Just over 100 years ago Martha, the last Passenger Pigeon, died. The story of Passenger Pigeons captured my imagination (and sorrow) when I was a child, and – knowing that they would have filled the skies over my home today in Southern Ontario – it still does.
John James Audubon’s description of an immense flock of Passenger Pigeons in flight is gorgeously evocative:
I cannot describe to you the extreme beauty of their aerial evolutions, when a Hawk chanced to press upon the rear of a flock. At once, like a torrent, and with a noise like thunder, they rushed into a compact mass, pressing upon each other towards the centre. In these almost solid masses, they darted forward in undulating and angular lines, descended and swept close over the earth with inconceivable velocity, mounted perpendicularly so as to resemble a vast column, and, when high, were seen wheeling and twisting within their continued lines, which then resembled the coils of a gigantic serpent.
It must have resembled this murmuration of Starlings on an unimaginable scale:
And what about this moving description, by a Potawatomi tribal leader named Simon Pokagon, in 1850:
“I have stood by the grandest waterfall of America,” he wrote, “yet never have my astonishment, wonder, and admiration been so stirred as when I have witnessed these birds drop from their course like meteors from heaven.”
In 1831 Audubon was convinced that “nothing but the gradual diminution of our forests can accomplish their decrease”. And he was right – although it wasn’t gradual, it was catastrophic. Vast areas of the Passenger Pigeon’s habitat and the trees that supplied their food were cleared beginning around 1860. People harvested millions of Passenger Pigeons on an industrial scale. By1890 the bird that had darkened the skies for days on end was an unusual sight indeed.

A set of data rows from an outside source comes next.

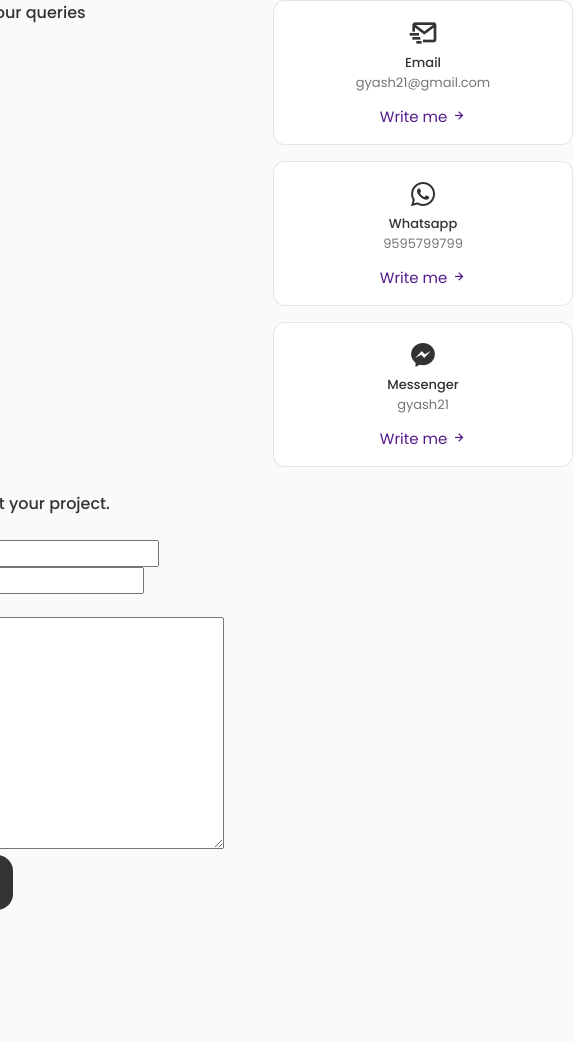
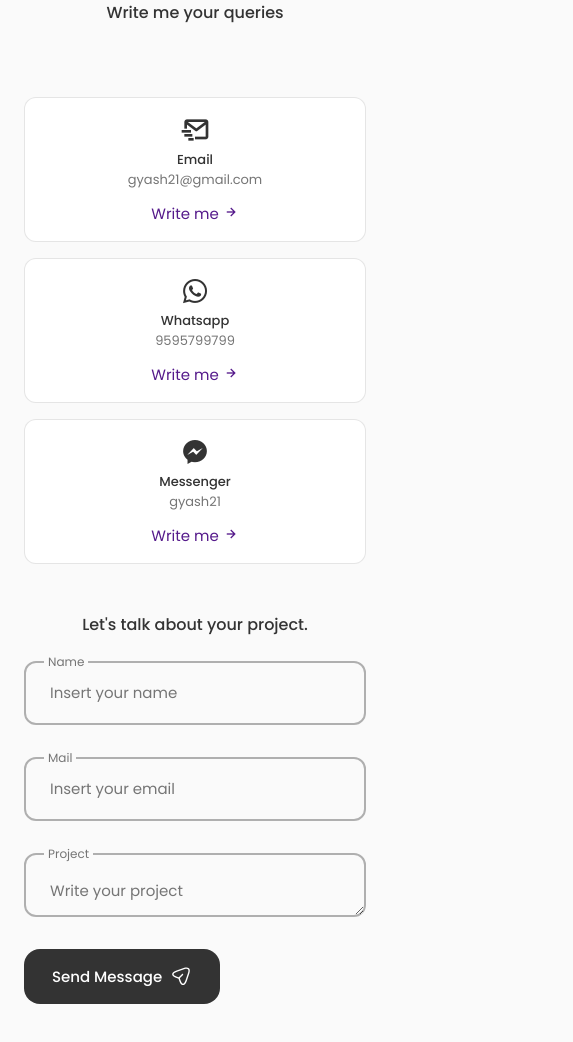
Before and after one commit to gyash21/THE-PORTFOLIO, a React (Create React App) app: page / in a window 390 px wide. Shown: the part 2715-3757 px from the top of the page, 573 px wide, since content can reach past the window. Built offline with nearby package versions, Linux system fonts and the light colour scheme.

Commit message:
update- completed styling for contact card

```diff
--- a/src/components/contact/contact.css
+++ b/src/components/contact/contact.css
@@ -1,67 +1,146 @@
-.contact__container{
-
+.contact__container {
     grid-template-columns: repeat(2, max-content);
     justify-content: center;
     column-gap: 6rem;
     padding-bottom: 3rem;
 }
 
-.contact__title{
-
+.contact__title {
     text-align: center;
     font-size: var(--h3-font-size);
     font-weight: var(--font-medium);
     margin-bottom: var(--mb-1-5);
 }
 
-.contact__info{
-
+.contact__info {
     display: grid;
     row-gap: 1rem;
     grid-template-columns: 300px;
-
 }
 
-.contact__card{
-
+.contact__card {
     background-color: var(--container-color);
     border: 1px solid rgba(0, 0, 0, 0.1);
     padding: 1rem;
     border-radius: 0.75rem;
     text-align: center;
-
 }
 
-.contact__card-icon{
-
+.contact__card-icon {
     font-size: 2rem;
     color: var(--title-color);
     margin-bottom: var(--mb-0-25);
-
 }
-
 
 .contact__card-title,
 .contact__card-data {
-
     font-size: var(--small-font-size);
 }
 
-
-.contact__card-title{
-
+.contact__card-title {
     font-weight: var(--font-medium);
 }
 
-
-.contact__card-data{
-
+.contact__card-data {
     display: block;
     margin-bottom: var(--mb-0-75);
 }
 
+.contact__button {
+    color: var(--text-color);
+    font-size: var(--small-font-size);
+    display: inline-flex;
+    align-items: center;
+    justify-content: center;
+    column-gap: 0.25rem;
+}
 
-.contact__form{
+.contact__button-icon {
+    font-size: 1rem;
+    transition: 0.3s;
+}
 
+.contact__button:hover .contact__button-icon {
+    transform: translate(0.25rem);
+}
+
+.contact__form {
     width: 360px;
 }
+
+.contact__form-div {
+    position: relative;
+    margin-bottom: var(--mb-2);
+    height: 4rem;
+}
+
+.contact__form-input {
+    position: absolute;
+    top: 0;
+    left: 0;
+    width: 100%;
+    height: 100%;
+    border: 2px solid rgba(0, 0, 0, 0.3);
+    background: none;
+    color: var(--text-color);
+    outline: none;
+    border-radius: 0.75rem;
+    padding: 1.5rem;
+    z-index: 1;
+}
+
+.contact__form-tag {
+    position: absolute;
+    top: -0.75rem;
+    left: 1.25rem;
+    font-size: var(--smaller-font-size);
+    padding: 0.25rem;
+    background-color: var(--body-color);
+    z-index: 10;
+}
+
+.contact__form-area {
+    height: 11rem;
+}
+
+.contact__form-area textarea {
+    resize: none;
+}
+
+/*=============== BREAKPOINTS ===============*/
+/* For large devices */
+@media screen and (max-width: 992px) {
+    .contact__container {
+        column-gap: 3rem;
+    }
+  }
+
+  /* For medium devices */
+  @media screen and (max-width: 768px) {
+    .contact__container {
+        grid-template-columns: 1fr;
+        row-gap: 3rem;
+    }
+
+    .contact__info {
+        justify-content: center;
+    }
+
+    .contact__form {
+        margin: 0 auto;
+    }
+  }
+
+  @media screen and (max-width: 576px) {
+    .contact__info {
+        grid-template-columns: 1fr;
+    }
+
+    .contact__form {
+        width: 100%;
+    }
+  }
+
+  /* For small devices */
+  @media screen and (max-width: 350px) {
+  }
```
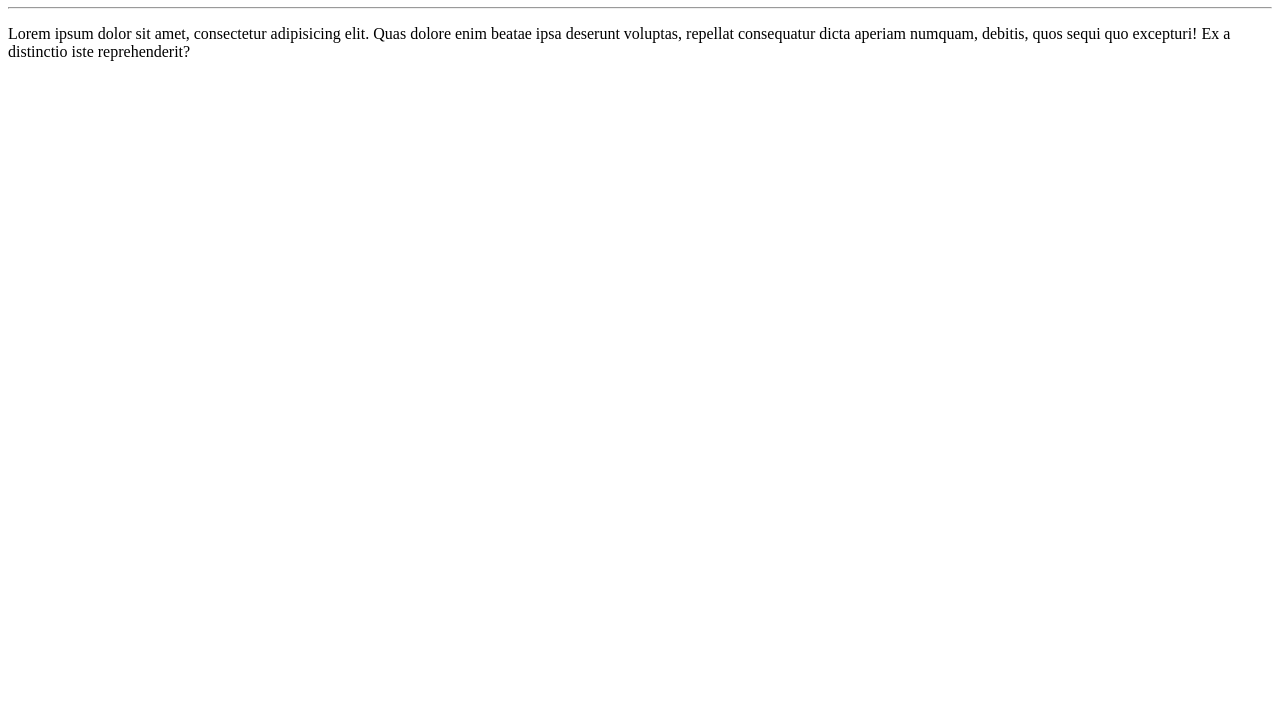
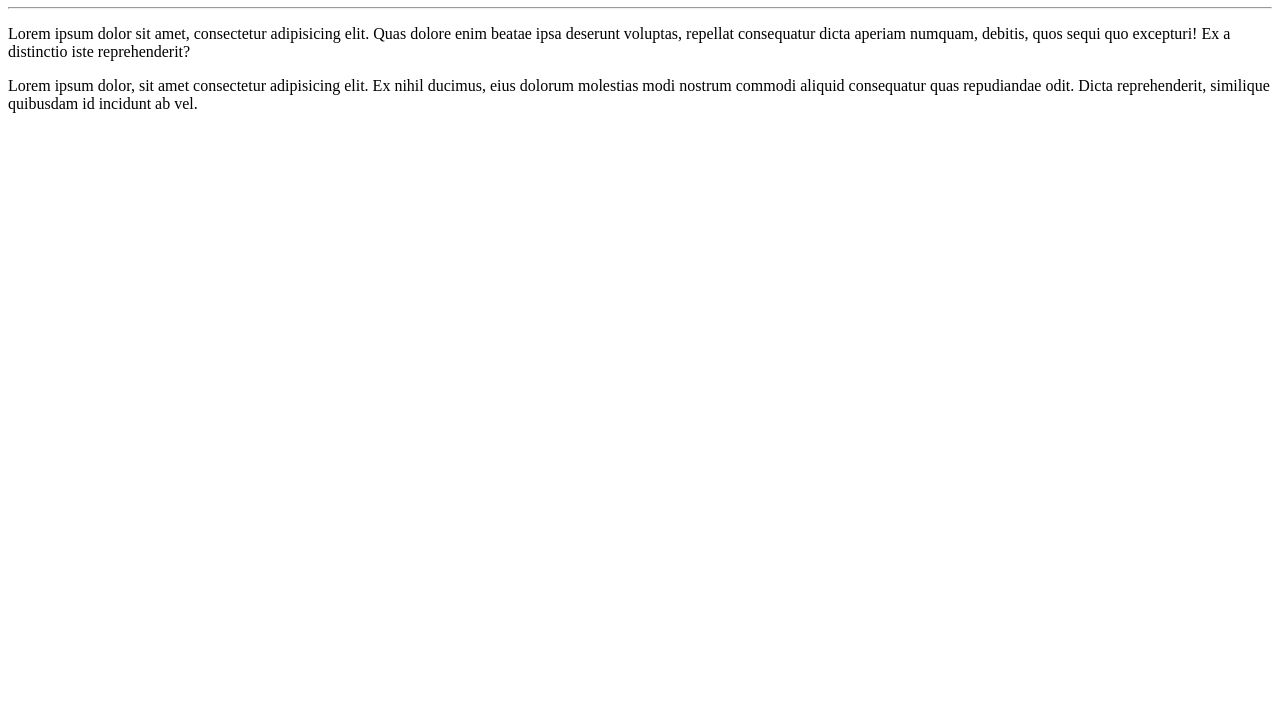
Before and after one commit to euderdiazz/Ola-mundo, a plain HTML site: page site-exemplo/index.html in a window 1280 px wide. Shown: the part 73-800 px from the top of the page. Drawn offline with Linux system fonts and the light colour scheme.

Commit message:
Adicionei um parágrafo

```diff
--- a/site-exemplo/index.html
+++ b/site-exemplo/index.html
@@ -9,5 +9,6 @@
    <h1>Olá, Mundo!</h1>
    <hr>
    <p>Lorem ipsum dolor sit amet, consectetur adipisicing elit. Quas dolore enim beatae ipsa deserunt voluptas, repellat consequatur dicta aperiam numquam, debitis, quos sequi quo excepturi! Ex a distinctio iste reprehenderit?</p>
+   <p>Lorem ipsum dolor, sit amet consectetur adipisicing elit. Ex nihil ducimus, eius dolorum molestias modi nostrum commodi aliquid consequatur quas repudiandae odit. Dicta reprehenderit, similique quibusdam id incidunt ab vel.</p>
 </body>
 </html>
```
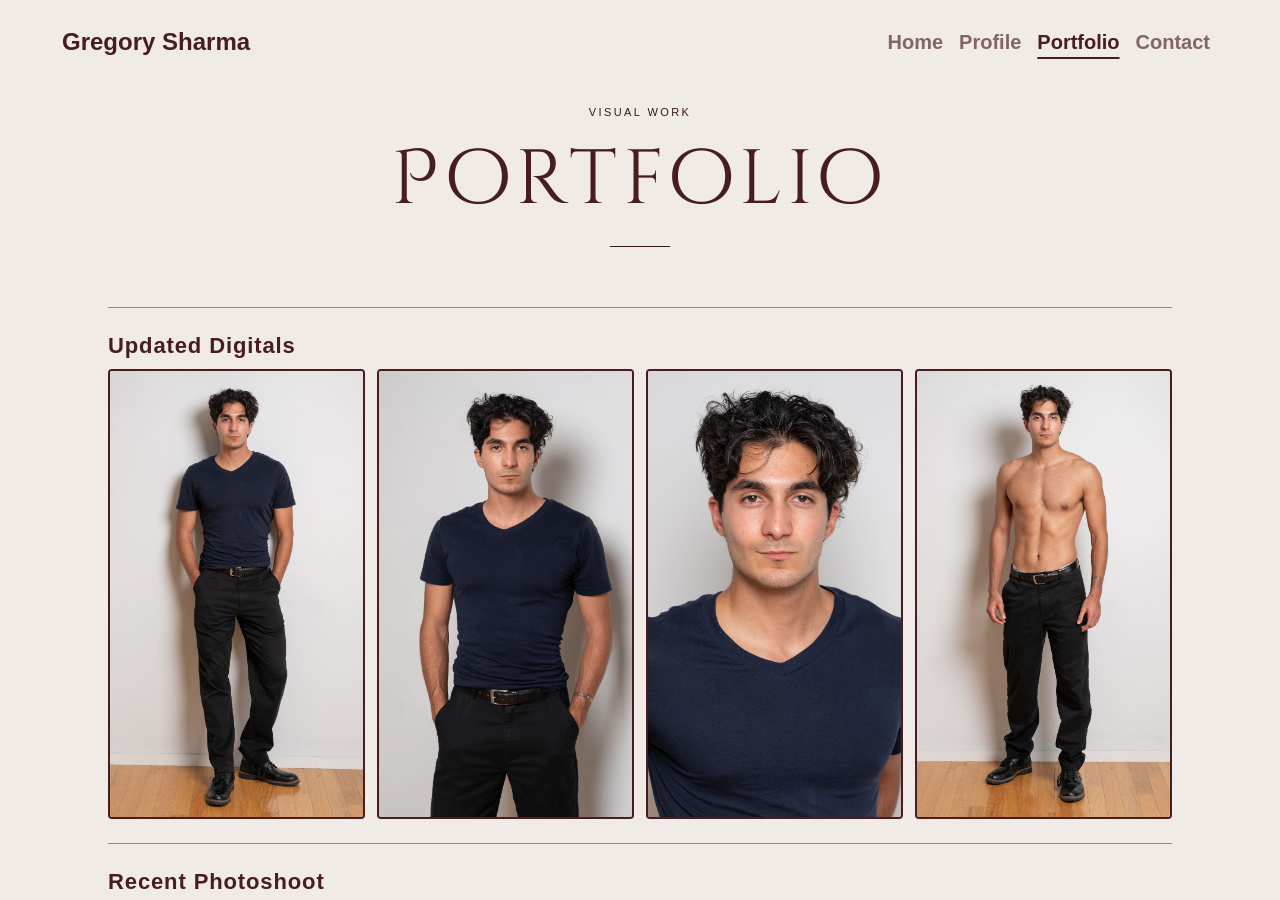
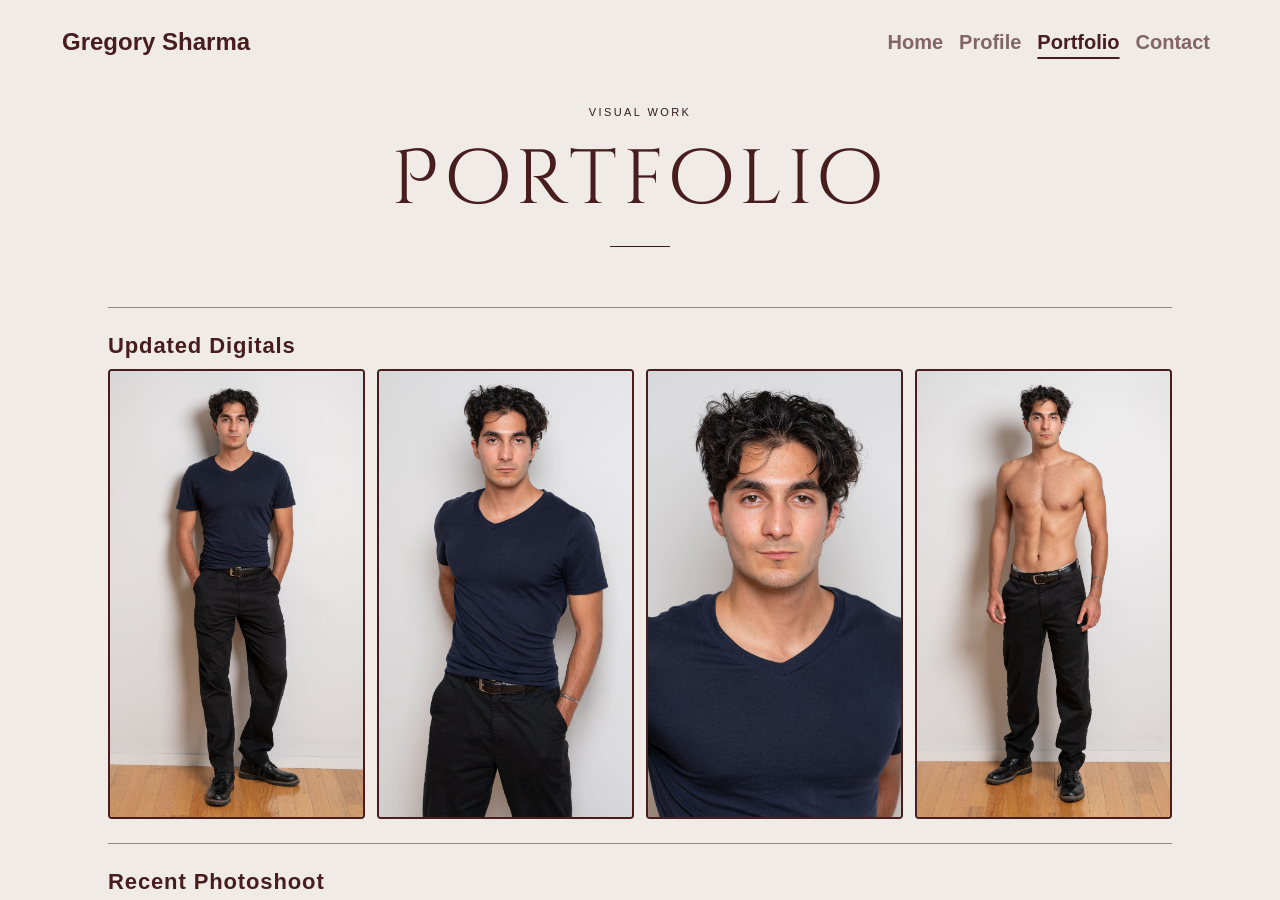
Before and after one commit to gregory-Om/gregory-sharma-modeling-portfolio, a Jekyll site: the page built from _pages/gallery.md, in a window 1280 px wide and 900 px high. Built offline with Jekyll 4.4.1, drawn with Linux system fonts in a browser that asks for light colours; some web fonts are replaced.

Commit message:
lightweight changes

```diff
--- a/_layouts/contact.html
+++ b/_layouts/contact.html
@@ -9,8 +9,7 @@
   <link rel="stylesheet" href="{{ "/assets/css/main.css" | relative_url }}">
   <link rel="preconnect" href="https://fonts.googleapis.com">
   <link rel="preconnect" href="https://fonts.gstatic.com" crossorigin>
-  <link href="https://fonts.googleapis.com/css2?family=Forum&family=Space+Grotesk:wght@300;400;600;700&family=Oleo+Script&family=Bodoni+Moda:wght@400;500;600;700&display=swap" rel="stylesheet">
-
+  <link href="https://fonts.googleapis.com/css2?family=Forum&family=Cinzel+Decorative:wght@400;700&display=swap" rel="stylesheet">
 </head>
 
 <body class="page-contact">
--- a/_layouts/gallery.html
+++ b/_layouts/gallery.html
@@ -9,8 +9,7 @@
   <link rel="stylesheet" href="{{ "/assets/css/main.css" | relative_url }}">
   <link rel="preconnect" href="https://fonts.googleapis.com">
   <link rel="preconnect" href="https://fonts.gstatic.com" crossorigin>
-  <link href="https://fonts.googleapis.com/css2?family=Forum&family=Space+Grotesk:wght@300;400;600;700&family=Oleo+Script&family=Bodoni+Moda:wght@400;500;600;700&display=swap" rel="stylesheet">
-
+  <link href="https://fonts.googleapis.com/css2?family=Forum&family=Cinzel+Decorative:wght@400;700&display=swap" rel="stylesheet">
 </head>
 
 <body class="page-gallery theme-light">
--- a/_layouts/home.html
+++ b/_layouts/home.html
@@ -9,7 +9,7 @@
   <link rel="stylesheet" href="{{ "/assets/css/main.css" | relative_url }}">
   <link rel="preconnect" href="https://fonts.googleapis.com">
   <link rel="preconnect" href="https://fonts.gstatic.com" crossorigin>
-  <link href="https://fonts.googleapis.com/css2?family=Forum&family=Space+Grotesk:wght@300;400;600;700&family=Oleo+Script&family=Bodoni+Moda:wght@400;500;600;700&display=swap" rel="stylesheet">
+  <link href="https://fonts.googleapis.com/css2?family=Forum&family=Cinzel+Decorative:wght@400;700&display=swap" rel="stylesheet">
 </head>
 
 <script>
--- a/_layouts/profile.html
+++ b/_layouts/profile.html
@@ -9,7 +9,7 @@
   <link rel="stylesheet" href="{{ "/assets/css/main.css" | relative_url }}">
   <link rel="preconnect" href="https://fonts.googleapis.com">
   <link rel="preconnect" href="https://fonts.gstatic.com" crossorigin>
-  <link href="https://fonts.googleapis.com/css2?family=Forum&family=Space+Grotesk:wght@300;400;600;700&family=Oleo+Script&family=Bodoni+Moda:wght@400;500;600;700&display=swap" rel="stylesheet">
+  <link href="https://fonts.googleapis.com/css2?family=Forum&family=Cinzel+Decorative:wght@400;700&display=swap" rel="stylesheet">
 </head>
 
 <body class="page-profile"> <!-- CHANGE THEME HERE -->
--- a/_pages/gallery.md
+++ b/_pages/gallery.md
@@ -15,10 +15,10 @@ permalink: /projects/
     <div class="gallery-section-header">
         <div class="gallery-section-title">Updated Digitals</div>
     <div class="gallery-grid">
-      <img src="{{ "/assets/images/MMP_0099.jpg" | relative_url }}" alt="photo" class="gallery-img" loading="lazy">
-      <img src="{{ "/assets/images/MMP_0367.jpg" | relative_url }}" alt="photo" class="gallery-img" loading="lazy" style="object-position: center bottom;">
-      <img src="{{ "/assets/images/MMP_0633.jpg" | relative_url }}" alt="photo" class="gallery-img" loading="lazy">
-      <img src="{{ "/assets/images/MMP_0881.jpg" | relative_url }}" alt="photo" class="gallery-img" loading="lazy">
+      <img src="{{ "/assets/images/MMP_0099.jpg" | relative_url }}" alt="photo" class="gallery-img" loading="eager">
+      <img src="{{ "/assets/images/0001.jpg" | relative_url }}" alt="photo" class="gallery-img" loading="eager" style="object-position: center bottom;">
+      <img src="{{ "/assets/images/MMP_0633.jpg" | relative_url }}" alt="photo" class="gallery-img" loading="eager">
+      <img src="{{ "/assets/images/MMP_0881.jpg" | relative_url }}" alt="photo" class="gallery-img" loading="eager">
     </div>
   </div>
 
@@ -26,7 +26,7 @@ permalink: /projects/
     <div class="gallery-section-header">
         <div class="gallery-section-title">Recent Photoshoot</div>
     <div class="gallery-grid">
-      <img src="{{ "/assets/images/DSC04607ecropped.png" | relative_url }}" alt="photo" class="gallery-img" loading="lazy">
+      <img src="{{ "/assets/images/1111.jpg" | relative_url }}" alt="photo" class="gallery-img" loading="lazy">
       <img src="{{ "/assets/images/DSC04652ecroppedex.jpg" | relative_url }}" alt="photo" class="gallery-img" loading="lazy">
       <img src="{{ "/assets/images/DSC04637ecropped2.jpg" | relative_url }}" alt="photo" class="gallery-img" loading="lazy">
       <img src="{{ "/assets/images/DSC04669ecroppedex.jpg" | relative_url }}" alt="photo" class="gallery-img" loading="lazy">
```
Also changed, not shown: _pages/profile.md (+1 -1 lines), assets/images/0001.jpg (added), assets/images/1111.jpg (renamed from assets/images/DSC04607ecropped.JPG), 1 other file.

As an aside, the botanist in me wonders what impact the dung produced by these flocks must have made on the soil ecology of forests and grasslands. I imagine we’ll never know how these ecosystems were affected, but it must have been far-reaching.
Extinction was an undignified and humiliating business. Errol Fuller, in this book “The Passenger Pigeon” wrote:
Martha was on her own, and she lived on in solitary confinement for four more years…. During this period of her life Martha got steadily slower and more infirm. At times she became so immobile that during busy periods her enclosure was roped off to prevent visitors from getting too close; otherwise they would throw sand and other objects to encourage her to move.
Poor Martha died on September 1, 1914 at the Cincinnati Zoo.